» Provided data
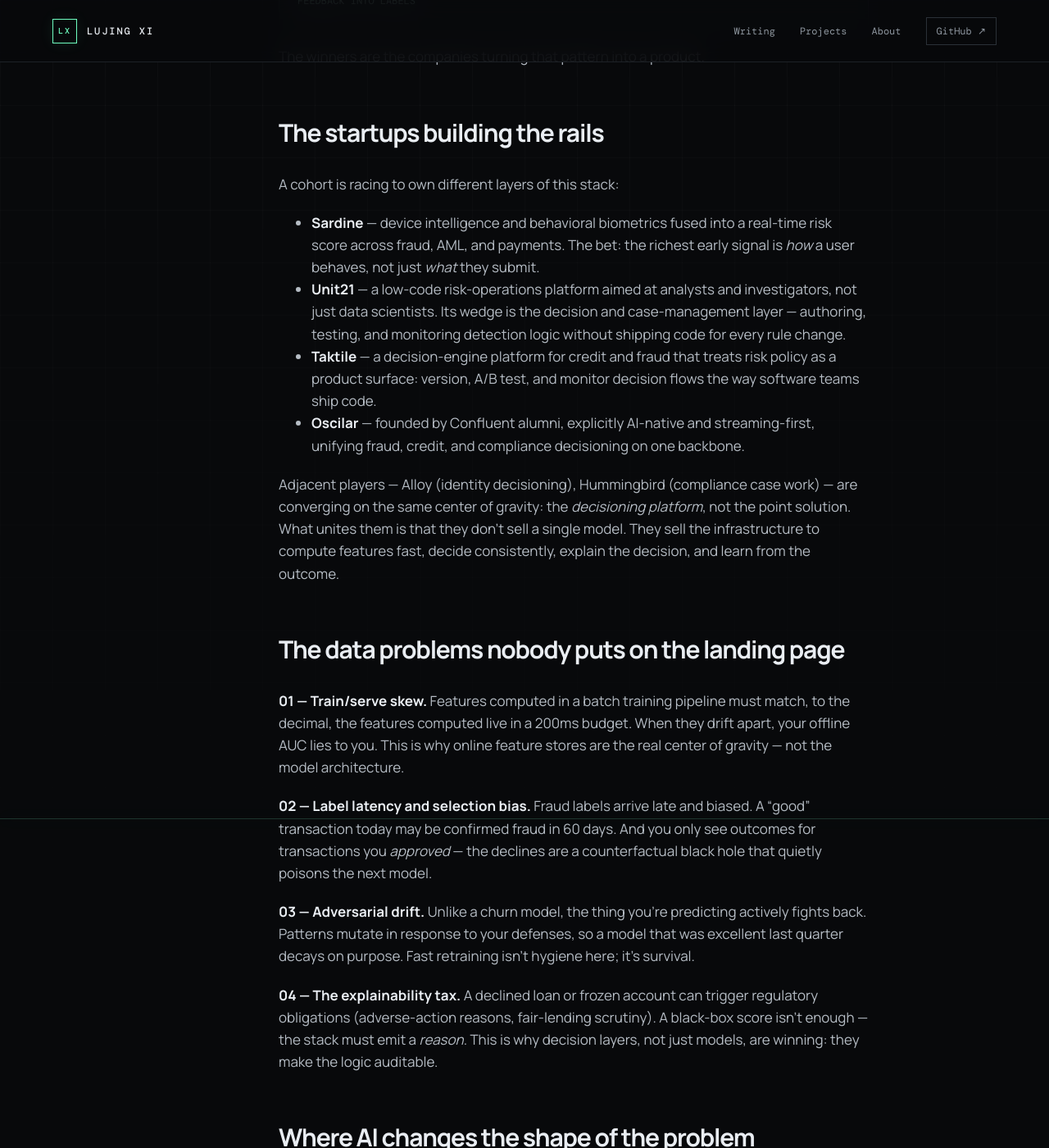
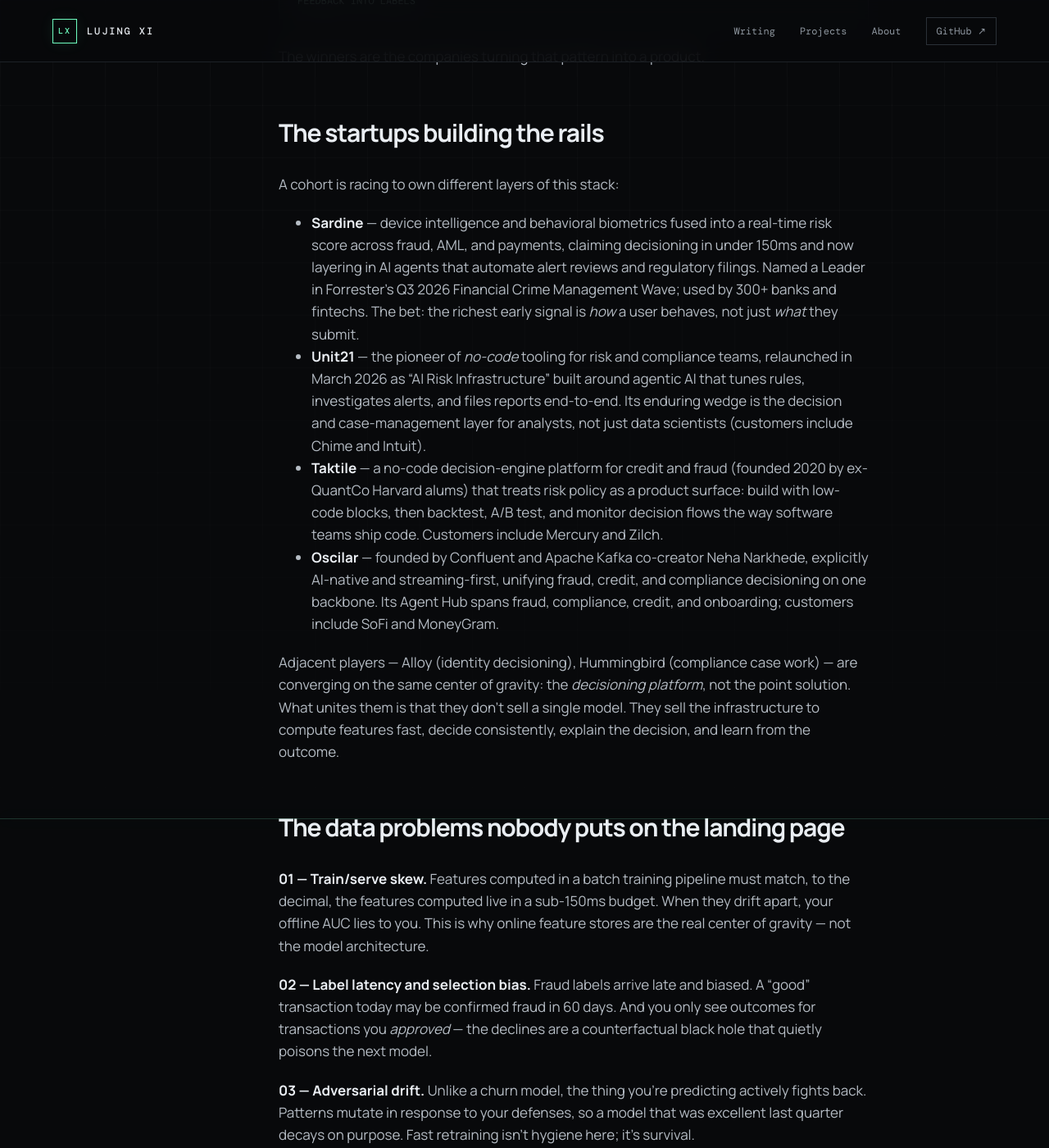
Before and after one commit to LujingLucyXi/lujinglucyxi.github.io, a Jekyll site: the page built from _posts/2026-09-10-real-time-risk-fraud-decisioning.md, in a window 1280 px wide and 1400 px high, scrolled down 1923 px. Shown: the whole window at 82% size. Built offline with Jekyll 4.4.1, drawn with Linux system fonts in a browser that asks for light colours.

Commit message:
Fact-check startup references; add verified specifics (Sardine, Unit21, Taktile, Oscilar)
Co-Authored-By: Claude Opus 4.8 <noreply@anthropic.com>

```diff
--- a/_posts/2026-09-10-real-time-risk-fraud-decisioning.md
+++ b/_posts/2026-09-10-real-time-risk-fraud-decisioning.md
@@ -43,16 +43,16 @@ The winners are the companies turning that pattern into a product.
 
 A cohort is racing to own different layers of this stack:
 
-- **Sardine** — device intelligence and behavioral biometrics fused into a real-time risk score across fraud, AML, and payments. The bet: the richest early signal is *how* a user behaves, not just *what* they submit.
-- **Unit21** — a low-code risk-operations platform aimed at analysts and investigators, not just data scientists. Its wedge is the decision and case-management layer — authoring, testing, and monitoring detection logic without shipping code for every rule change.
-- **Taktile** — a decision-engine platform for credit and fraud that treats risk policy as a product surface: version, A/B test, and monitor decision flows the way software teams ship code.
-- **Oscilar** — founded by Confluent alumni, explicitly AI-native and streaming-first, unifying fraud, credit, and compliance decisioning on one backbone.
+- **Sardine** — device intelligence and behavioral biometrics fused into a real-time risk score across fraud, AML, and payments, claiming decisioning in under 150ms and now layering in AI agents that automate alert reviews and regulatory filings. Named a Leader in Forrester's Q3 2026 Financial Crime Management Wave; used by 300+ banks and fintechs. The bet: the richest early signal is *how* a user behaves, not just *what* they submit.
+- **Unit21** — the pioneer of *no-code* tooling for risk and compliance teams, relaunched in March 2026 as "AI Risk Infrastructure" built around agentic AI that tunes rules, investigates alerts, and files reports end-to-end. Its enduring wedge is the decision and case-management layer for analysts, not just data scientists (customers include Chime and Intuit).
+- **Taktile** — a no-code decision-engine platform for credit and fraud (founded 2020 by ex-QuantCo Harvard alums) that treats risk policy as a product surface: build with low-code blocks, then backtest, A/B test, and monitor decision flows the way software teams ship code. Customers include Mercury and Zilch.
+- **Oscilar** — founded by Confluent and Apache Kafka co-creator Neha Narkhede, explicitly AI-native and streaming-first, unifying fraud, credit, and compliance decisioning on one backbone. Its Agent Hub spans fraud, compliance, credit, and onboarding; customers include SoFi and MoneyGram.
 
 Adjacent players — Alloy (identity decisioning), Hummingbird (compliance case work) — are converging on the same center of gravity: the *decisioning platform*, not the point solution. What unites them is that they don't sell a single model. They sell the infrastructure to compute features fast, decide consistently, explain the decision, and learn from the outcome.
 
 ## The data problems nobody puts on the landing page
 
-**01 — Train/serve skew.** Features computed in a batch training pipeline must match, to the decimal, the features computed live in a 200ms budget. When they drift apart, your offline AUC lies to you. This is why online feature stores are the real center of gravity — not the model architecture.
+**01 — Train/serve skew.** Features computed in a batch training pipeline must match, to the decimal, the features computed live in a sub-150ms budget. When they drift apart, your offline AUC lies to you. This is why online feature stores are the real center of gravity — not the model architecture.
 
 **02 — Label latency and selection bias.** Fraud labels arrive late and biased. A "good" transaction today may be confirmed fraud in 60 days. And you only see outcomes for transactions you *approved* — the declines are a counterfactual black hole that quietly poisons the next model.
 
```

» Task brief
Reproduce all lines above exactly. Leave the images out.

» Task solution
Before and after one commit to LujingLucyXi/lujinglucyxi.github.io, a Jekyll site: the page built from _posts/2026-09-10-real-time-risk-fraud-decisioning.md, in a window 1280 px wide and 1400 px high, scrolled down 1923 px. Shown: the whole window at 82% size. Built offline with Jekyll 4.4.1, drawn with Linux system fonts in a browser that asks for light colours.

Commit message:
Fact-check startup references; add verified specifics (Sardine, Unit21, Taktile, Oscilar)
Co-Authored-By: Claude Opus 4.8 <noreply@anthropic.com>

```diff
--- a/_posts/2026-09-10-real-time-risk-fraud-decisioning.md
+++ b/_posts/2026-09-10-real-time-risk-fraud-decisioning.md
@@ -43,16 +43,16 @@ The winners are the companies turning that pattern into a product.
 
 A cohort is racing to own different layers of this stack:
 
-- **Sardine** — device intelligence and behavioral biometrics fused into a real-time risk score across fraud, AML, and payments. The bet: the richest early signal is *how* a user behaves, not just *what* they submit.
-- **Unit21** — a low-code risk-operations platform aimed at analysts and investigators, not just data scientists. Its wedge is the decision and case-management layer — authoring, testing, and monitoring detection logic without shipping code for every rule change.
-- **Taktile** — a decision-engine platform for credit and fraud that treats risk policy as a product surface: version, A/B test, and monitor decision flows the way software teams ship code.
-- **Oscilar** — founded by Confluent alumni, explicitly AI-native and streaming-first, unifying fraud, credit, and compliance decisioning on one backbone.
+- **Sardine** — device intelligence and behavioral biometrics fused into a real-time risk score across fraud, AML, and payments, claiming decisioning in under 150ms and now layering in AI agents that automate alert reviews and regulatory filings. Named a Leader in Forrester's Q3 2026 Financial Crime Management Wave; used by 300+ banks and fintechs. The bet: the richest early signal is *how* a user behaves, not just *what* they submit.
+- **Unit21** — the pioneer of *no-code* tooling for risk and compliance teams, relaunched in March 2026 as "AI Risk Infrastructure" built around agentic AI that tunes rules, investigates alerts, and files reports end-to-end. Its enduring wedge is the decision and case-management layer for analysts, not just data scientists (customers include Chime and Intuit).
+- **Taktile** — a no-code decision-engine platform for credit and fraud (founded 2020 by ex-QuantCo Harvard alums) that treats risk policy as a product surface: build with low-code blocks, then backtest, A/B test, and monitor decision flows the way software teams ship code. Customers include Mercury and Zilch.
+- **Oscilar** — founded by Confluent and Apache Kafka co-creator Neha Narkhede, explicitly AI-native and streaming-first, unifying fraud, credit, and compliance decisioning on one backbone. Its Agent Hub spans fraud, compliance, credit, and onboarding; customers include SoFi and MoneyGram.
 
 Adjacent players — Alloy (identity decisioning), Hummingbird (compliance case work) — are converging on the same center of gravity: the *decisioning platform*, not the point solution. What unites them is that they don't sell a single model. They sell the infrastructure to compute features fast, decide consistently, explain the decision, and learn from the outcome.
 
 ## The data problems nobody puts on the landing page
 
-**01 — Train/serve skew.** Features computed in a batch training pipeline must match, to the decimal, the features computed live in a 200ms budget. When they drift apart, your offline AUC lies to you. This is why online feature stores are the real center of gravity — not the model architecture.
+**01 — Train/serve skew.** Features computed in a batch training pipeline must match, to the decimal, the features computed live in a sub-150ms budget. When they drift apart, your offline AUC lies to you. This is why online feature stores are the real center of gravity — not the model architecture.
 
 **02 — Label latency and selection bias.** Fraud labels arrive late and biased. A "good" transaction today may be confirmed fraud in 60 days. And you only see outcomes for transactions you *approved* — the declines are a counterfactual black hole that quietly poisons the next model.
 
```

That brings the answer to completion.